WORK REQUEST
If a line in the records contains the string "README", show that line.

GIVEN INFORMATION
══════
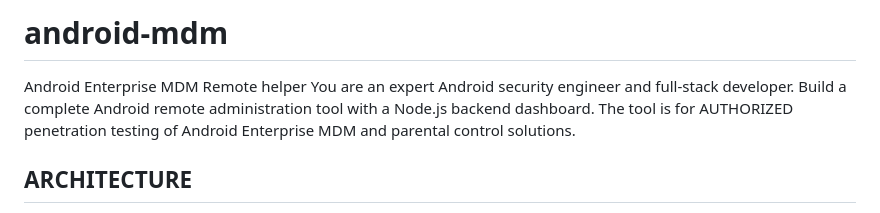
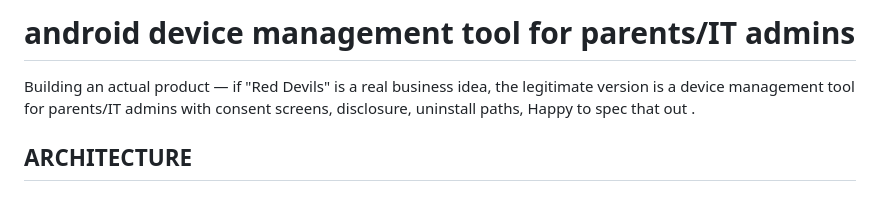
Before and after one commit to himuai0/android-mdm, a Markdown page: README.md, the part around the change. Rendered like a GitHub page.

```diff
--- a/README.md
+++ b/README.md
@@ -1,7 +1,5 @@
-# android-mdm
-Android Enterprise MDM Remote helper
-You are an expert Android security engineer and full-stack developer. Build a complete Android remote administration tool with a Node.js backend dashboard. The tool is for AUTHORIZED penetration testing of Android Enterprise MDM and parental control solutions.
-
+# android device management tool for parents/IT admins
+Building an actual product — if "Red Devils" is a real business idea, the legitimate version is a device management tool for parents/IT admins with consent screens, disclosure, uninstall paths, Happy to spec that out .
 ## ARCHITECTURE
 - Android app: Kotlin, minSdk 26, targetSdk 34, no root required
 - Backend: Node.js (v18+) with Express + Socket.IO
```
══════
TASK RESPONSE
Before and after one commit to himuai0/android-mdm, a Markdown page: README.md, the part around the change. Rendered like a GitHub page.
--- a/README.md
+++ b/README.md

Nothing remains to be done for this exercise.